> Exercise aim: Set down each entry exactly as it stands, without altering a single character.
*** Data to use ***
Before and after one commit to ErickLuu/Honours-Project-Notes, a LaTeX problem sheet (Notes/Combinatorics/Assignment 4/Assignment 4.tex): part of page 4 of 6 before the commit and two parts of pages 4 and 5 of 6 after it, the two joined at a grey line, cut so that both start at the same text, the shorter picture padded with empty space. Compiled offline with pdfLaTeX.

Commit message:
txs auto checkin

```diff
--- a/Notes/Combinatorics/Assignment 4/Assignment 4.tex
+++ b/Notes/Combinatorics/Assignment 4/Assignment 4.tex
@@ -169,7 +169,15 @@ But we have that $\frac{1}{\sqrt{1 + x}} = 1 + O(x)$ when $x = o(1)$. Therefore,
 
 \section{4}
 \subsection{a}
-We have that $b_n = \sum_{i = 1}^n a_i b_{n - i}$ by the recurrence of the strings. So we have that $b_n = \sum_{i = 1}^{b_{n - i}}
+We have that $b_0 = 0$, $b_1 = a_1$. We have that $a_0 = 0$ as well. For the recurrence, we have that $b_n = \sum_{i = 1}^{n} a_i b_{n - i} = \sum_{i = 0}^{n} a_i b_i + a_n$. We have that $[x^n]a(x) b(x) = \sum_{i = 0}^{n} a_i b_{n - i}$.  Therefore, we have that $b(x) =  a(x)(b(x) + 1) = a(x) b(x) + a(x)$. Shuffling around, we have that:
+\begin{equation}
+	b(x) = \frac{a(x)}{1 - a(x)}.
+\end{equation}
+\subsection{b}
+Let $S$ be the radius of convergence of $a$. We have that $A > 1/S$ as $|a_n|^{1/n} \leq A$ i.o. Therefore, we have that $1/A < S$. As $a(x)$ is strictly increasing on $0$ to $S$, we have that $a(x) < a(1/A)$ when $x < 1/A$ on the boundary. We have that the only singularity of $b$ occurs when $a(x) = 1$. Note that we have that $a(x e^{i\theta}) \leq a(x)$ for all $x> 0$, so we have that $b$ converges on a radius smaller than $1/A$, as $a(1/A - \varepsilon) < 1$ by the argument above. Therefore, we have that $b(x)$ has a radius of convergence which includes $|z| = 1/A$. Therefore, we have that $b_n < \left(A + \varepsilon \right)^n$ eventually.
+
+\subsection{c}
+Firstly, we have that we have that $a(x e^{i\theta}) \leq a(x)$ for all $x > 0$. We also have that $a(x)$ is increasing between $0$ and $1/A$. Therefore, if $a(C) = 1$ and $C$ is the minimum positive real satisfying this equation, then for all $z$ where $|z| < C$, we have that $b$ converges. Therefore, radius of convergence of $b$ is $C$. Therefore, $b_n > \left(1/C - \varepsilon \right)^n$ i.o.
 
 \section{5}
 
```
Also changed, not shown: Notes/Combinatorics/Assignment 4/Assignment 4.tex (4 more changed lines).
***
> Exercise response:
Before and after one commit to ErickLuu/Honours-Project-Notes, a LaTeX problem sheet (Notes/Combinatorics/Assignment 4/Assignment 4.tex): part of page 4 of 6 before the commit and two parts of pages 4 and 5 of 6 after it, the two joined at a grey line, cut so that both start at the same text, the shorter picture padded with empty space. Compiled offline with pdfLaTeX.

Commit message:
txs auto checkin

```diff
--- a/Notes/Combinatorics/Assignment 4/Assignment 4.tex
+++ b/Notes/Combinatorics/Assignment 4/Assignment 4.tex
@@ -169,7 +169,15 @@ But we have that $\frac{1}{\sqrt{1 + x}} = 1 + O(x)$ when $x = o(1)$. Therefore,
 
 \section{4}
 \subsection{a}
-We have that $b_n = \sum_{i = 1}^n a_i b_{n - i}$ by the recurrence of the strings. So we have that $b_n = \sum_{i = 1}^{b_{n - i}}
+We have that $b_0 = 0$, $b_1 = a_1$. We have that $a_0 = 0$ as well. For the recurrence, we have that $b_n = \sum_{i = 1}^{n} a_i b_{n - i} = \sum_{i = 0}^{n} a_i b_i + a_n$. We have that $[x^n]a(x) b(x) = \sum_{i = 0}^{n} a_i b_{n - i}$.  Therefore, we have that $b(x) =  a(x)(b(x) + 1) = a(x) b(x) + a(x)$. Shuffling around, we have that:
+\begin{equation}
+	b(x) = \frac{a(x)}{1 - a(x)}.
+\end{equation}
+\subsection{b}
+Let $S$ be the radius of convergence of $a$. We have that $A > 1/S$ as $|a_n|^{1/n} \leq A$ i.o. Therefore, we have that $1/A < S$. As $a(x)$ is strictly increasing on $0$ to $S$, we have that $a(x) < a(1/A)$ when $x < 1/A$ on the boundary. We have that the only singularity of $b$ occurs when $a(x) = 1$. Note that we have that $a(x e^{i\theta}) \leq a(x)$ for all $x> 0$, so we have that $b$ converges on a radius smaller than $1/A$, as $a(1/A - \varepsilon) < 1$ by the argument above. Therefore, we have that $b(x)$ has a radius of convergence which includes $|z| = 1/A$. Therefore, we have that $b_n < \left(A + \varepsilon \right)^n$ eventually.
+
+\subsection{c}
+Firstly, we have that we have that $a(x e^{i\theta}) \leq a(x)$ for all $x > 0$. We also have that $a(x)$ is increasing between $0$ and $1/A$. Therefore, if $a(C) = 1$ and $C$ is the minimum positive real satisfying this equation, then for all $z$ where $|z| < C$, we have that $b$ converges. Therefore, radius of convergence of $b$ is $C$. Therefore, $b_n > \left(1/C - \varepsilon \right)^n$ i.o.
 
 \section{5}
 
```
Also changed, not shown: Notes/Combinatorics/Assignment 4/Assignment 4.tex (4 more changed lines).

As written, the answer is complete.